Giggling Rapids is a brief scene from Ellington's belated debut as a ballet composer, The River. It dates from late in his career (1970) and was commissioned by American Ballet Theatre, with choreography by Alvin Ailey-his first large-scale collaboration with Ellington. The composer-uncharacteristically, notes Terry Teachout in his new biography-immersed himself in famous classical depictions of water to fuel his inspiration (think La Mer, the "Sea Interludes" from Peter Grimes, Smetana's own "river music," the Moldau).
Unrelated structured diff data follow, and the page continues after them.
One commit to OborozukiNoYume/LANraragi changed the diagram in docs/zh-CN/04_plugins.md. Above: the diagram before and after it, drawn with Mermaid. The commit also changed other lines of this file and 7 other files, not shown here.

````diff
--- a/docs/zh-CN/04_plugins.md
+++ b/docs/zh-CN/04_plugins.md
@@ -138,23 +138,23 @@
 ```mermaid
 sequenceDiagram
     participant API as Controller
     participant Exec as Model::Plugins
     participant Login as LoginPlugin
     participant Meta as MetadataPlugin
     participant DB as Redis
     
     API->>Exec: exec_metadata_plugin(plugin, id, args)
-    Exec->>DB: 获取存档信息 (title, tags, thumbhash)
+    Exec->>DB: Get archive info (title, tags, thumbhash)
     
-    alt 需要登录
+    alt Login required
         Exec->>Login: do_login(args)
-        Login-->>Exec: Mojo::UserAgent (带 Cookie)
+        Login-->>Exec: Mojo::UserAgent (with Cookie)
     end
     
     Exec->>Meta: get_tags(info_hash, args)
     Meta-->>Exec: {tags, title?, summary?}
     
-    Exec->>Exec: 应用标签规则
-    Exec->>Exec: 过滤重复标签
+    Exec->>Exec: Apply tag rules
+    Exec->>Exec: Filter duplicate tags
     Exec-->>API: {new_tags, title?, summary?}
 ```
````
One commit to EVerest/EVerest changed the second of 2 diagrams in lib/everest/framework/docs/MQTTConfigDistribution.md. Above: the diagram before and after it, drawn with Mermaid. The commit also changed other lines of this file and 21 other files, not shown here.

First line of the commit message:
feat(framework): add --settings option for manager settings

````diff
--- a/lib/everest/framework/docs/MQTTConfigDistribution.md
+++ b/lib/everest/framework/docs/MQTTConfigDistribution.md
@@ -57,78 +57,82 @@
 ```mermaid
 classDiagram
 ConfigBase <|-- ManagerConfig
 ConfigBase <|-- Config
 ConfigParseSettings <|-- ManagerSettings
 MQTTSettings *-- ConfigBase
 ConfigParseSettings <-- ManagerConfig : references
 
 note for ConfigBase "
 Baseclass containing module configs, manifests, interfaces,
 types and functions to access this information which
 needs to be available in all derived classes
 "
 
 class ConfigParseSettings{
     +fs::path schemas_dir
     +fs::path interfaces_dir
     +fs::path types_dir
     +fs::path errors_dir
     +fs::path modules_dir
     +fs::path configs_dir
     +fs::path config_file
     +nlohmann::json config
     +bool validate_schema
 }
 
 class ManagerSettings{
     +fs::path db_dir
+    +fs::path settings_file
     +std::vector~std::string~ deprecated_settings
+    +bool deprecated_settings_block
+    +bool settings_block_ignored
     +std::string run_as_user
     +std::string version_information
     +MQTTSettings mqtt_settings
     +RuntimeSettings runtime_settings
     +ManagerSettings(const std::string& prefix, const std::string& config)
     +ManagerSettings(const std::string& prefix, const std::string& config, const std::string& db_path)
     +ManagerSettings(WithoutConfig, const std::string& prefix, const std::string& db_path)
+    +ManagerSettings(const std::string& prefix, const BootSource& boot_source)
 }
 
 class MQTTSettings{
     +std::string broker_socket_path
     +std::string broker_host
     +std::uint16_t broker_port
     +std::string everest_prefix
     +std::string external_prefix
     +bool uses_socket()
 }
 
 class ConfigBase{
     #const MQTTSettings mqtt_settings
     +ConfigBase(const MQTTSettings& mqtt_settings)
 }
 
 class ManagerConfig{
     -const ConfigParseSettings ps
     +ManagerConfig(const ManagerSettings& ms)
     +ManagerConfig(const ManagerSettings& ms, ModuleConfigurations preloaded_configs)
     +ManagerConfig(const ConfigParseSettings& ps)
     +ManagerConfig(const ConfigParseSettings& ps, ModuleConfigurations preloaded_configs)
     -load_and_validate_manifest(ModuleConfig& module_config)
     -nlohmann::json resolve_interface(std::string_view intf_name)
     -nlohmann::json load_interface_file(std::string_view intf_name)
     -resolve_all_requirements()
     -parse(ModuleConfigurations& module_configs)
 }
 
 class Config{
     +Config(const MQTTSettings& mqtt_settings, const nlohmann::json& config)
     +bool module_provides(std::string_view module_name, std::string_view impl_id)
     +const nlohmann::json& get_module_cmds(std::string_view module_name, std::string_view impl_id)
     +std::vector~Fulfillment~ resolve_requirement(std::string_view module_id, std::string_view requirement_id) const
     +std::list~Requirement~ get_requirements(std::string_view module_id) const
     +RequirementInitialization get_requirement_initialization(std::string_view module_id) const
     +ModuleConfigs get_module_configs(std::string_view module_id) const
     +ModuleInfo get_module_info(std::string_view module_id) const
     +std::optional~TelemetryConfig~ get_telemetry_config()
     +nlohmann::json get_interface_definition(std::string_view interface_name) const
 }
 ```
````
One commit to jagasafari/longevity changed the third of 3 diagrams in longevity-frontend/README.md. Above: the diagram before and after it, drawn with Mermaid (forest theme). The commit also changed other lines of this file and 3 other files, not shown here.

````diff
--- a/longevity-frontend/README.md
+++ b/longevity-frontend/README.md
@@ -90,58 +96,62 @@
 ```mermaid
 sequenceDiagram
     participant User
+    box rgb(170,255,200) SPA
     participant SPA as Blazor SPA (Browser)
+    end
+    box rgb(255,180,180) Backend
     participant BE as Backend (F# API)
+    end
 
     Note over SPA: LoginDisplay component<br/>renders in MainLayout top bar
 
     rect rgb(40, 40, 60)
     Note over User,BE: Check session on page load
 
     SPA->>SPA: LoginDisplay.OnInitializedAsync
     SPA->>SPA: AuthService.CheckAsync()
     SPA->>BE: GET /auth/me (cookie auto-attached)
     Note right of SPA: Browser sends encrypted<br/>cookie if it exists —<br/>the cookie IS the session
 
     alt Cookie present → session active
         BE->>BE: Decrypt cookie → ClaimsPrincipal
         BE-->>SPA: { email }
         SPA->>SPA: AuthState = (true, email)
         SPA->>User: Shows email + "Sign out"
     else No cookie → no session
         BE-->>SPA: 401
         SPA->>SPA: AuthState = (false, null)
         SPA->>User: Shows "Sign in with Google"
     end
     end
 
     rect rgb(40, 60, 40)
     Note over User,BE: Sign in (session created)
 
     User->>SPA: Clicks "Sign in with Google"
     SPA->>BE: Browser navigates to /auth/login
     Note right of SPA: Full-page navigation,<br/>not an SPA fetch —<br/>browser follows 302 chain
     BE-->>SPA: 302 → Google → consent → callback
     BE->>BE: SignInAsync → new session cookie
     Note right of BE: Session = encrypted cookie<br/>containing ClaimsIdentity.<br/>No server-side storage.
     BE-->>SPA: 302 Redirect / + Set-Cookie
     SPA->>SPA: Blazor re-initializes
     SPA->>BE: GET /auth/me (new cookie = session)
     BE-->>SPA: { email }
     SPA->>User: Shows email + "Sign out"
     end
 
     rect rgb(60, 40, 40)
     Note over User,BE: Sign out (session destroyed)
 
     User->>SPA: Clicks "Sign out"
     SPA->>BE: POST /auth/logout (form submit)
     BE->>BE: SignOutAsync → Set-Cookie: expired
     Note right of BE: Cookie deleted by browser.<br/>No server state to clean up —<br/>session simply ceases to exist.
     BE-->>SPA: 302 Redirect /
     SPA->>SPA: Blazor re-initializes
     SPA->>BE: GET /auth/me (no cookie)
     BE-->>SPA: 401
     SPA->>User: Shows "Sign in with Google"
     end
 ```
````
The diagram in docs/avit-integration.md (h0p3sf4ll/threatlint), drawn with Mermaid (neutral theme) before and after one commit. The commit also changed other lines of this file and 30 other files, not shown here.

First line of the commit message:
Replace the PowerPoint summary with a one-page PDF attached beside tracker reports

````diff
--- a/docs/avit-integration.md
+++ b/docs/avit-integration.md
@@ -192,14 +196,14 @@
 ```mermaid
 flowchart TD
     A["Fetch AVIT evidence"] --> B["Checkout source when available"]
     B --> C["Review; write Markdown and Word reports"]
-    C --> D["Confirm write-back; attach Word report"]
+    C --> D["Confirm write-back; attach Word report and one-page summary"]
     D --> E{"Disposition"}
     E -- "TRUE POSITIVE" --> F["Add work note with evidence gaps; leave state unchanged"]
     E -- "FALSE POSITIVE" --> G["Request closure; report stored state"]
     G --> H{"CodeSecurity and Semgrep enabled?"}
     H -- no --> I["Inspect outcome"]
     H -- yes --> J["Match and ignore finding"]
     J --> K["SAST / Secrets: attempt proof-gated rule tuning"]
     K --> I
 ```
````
Like the mighty Mississippi, The River encompasses a multitude of meanings and perspectives. Ellington, in his memoir Music Is My Mistress, describes a guiding metaphor of life's passage from birth to death and rebirth as the river courses on down to the sea. He likens the development of an individual to the river's passage. Giggling Rapids, with its restless energy and catchy, joyous, ever-repeated motif, occurs more or less at the toddler stage, when this imaginary Everyman "races and runs and dances and skips and trips all over the backyard until, exhausted, he relaxes and rolls down the Lake" (the ensuing section).
Another Alvin Ailey collaboration is represented by Three Black Kings (Trois Noirs Rois, per the published title), though in this case the ballet was premiered posthumously. Ellington was still working on it while in the hospital with his final illness when he died in 1974; his son Mercer took over to complete a performable version that was arranged for orchestra by Luther Henderson. The three iconic kings of this ballet are Balthazar ("the black king of the Magi"), Solomon, King of Israel, and Martin Luther King, Jr.
We hear the first and last sections. Mercer Ellington explained that his father's overall inspiration had been a stained-glass window he observed in the Catedral del Mar in Barcelona. According to Mercer, the ballet was originally intended "as a eulogy for Martin Luther King," but Ellington "then decided to go back into myth and history to include other black kings."
The ballet begins with the mesmerizing percussive and brass patterns for the Balthazar section-almost a hint of later Steve Reich-which reaches a lush climax. For the final Martin Luther King section, Ellington turns to a relaxed "slow gospel" beat in 12/8, building up excitement via something like the Boléro principle-that is, through continual changes in instrumentation and decoration as the main tune is reiterated.
Luther Henderson also crafted the orchestration of Harlem, the earliest Ellington music we hear on this program. Harlem unfolds as a single movement but is kaleidoscopic in its variety of moods, one jostling up against another. Much of the piece develops from a simple motif played at the beginning-the trumpet's bluesy two-note phrase, which is immediately echoed-which Ellington interpreted as a musical enunciation of the two syllables of the word "Harlem." The clarinet also plays a key role in an introspective linking section at the center. After this, the trombone introduces the suite's other main theme, a nostalgic melody. In the final section, Ellington interweaves his material with flawless imagination.
In Music Is My Mistress Ellington provided his own unsurpassable description of the piece, which is found below in the Notes from the Artistic Director of New Ballet Ensemble.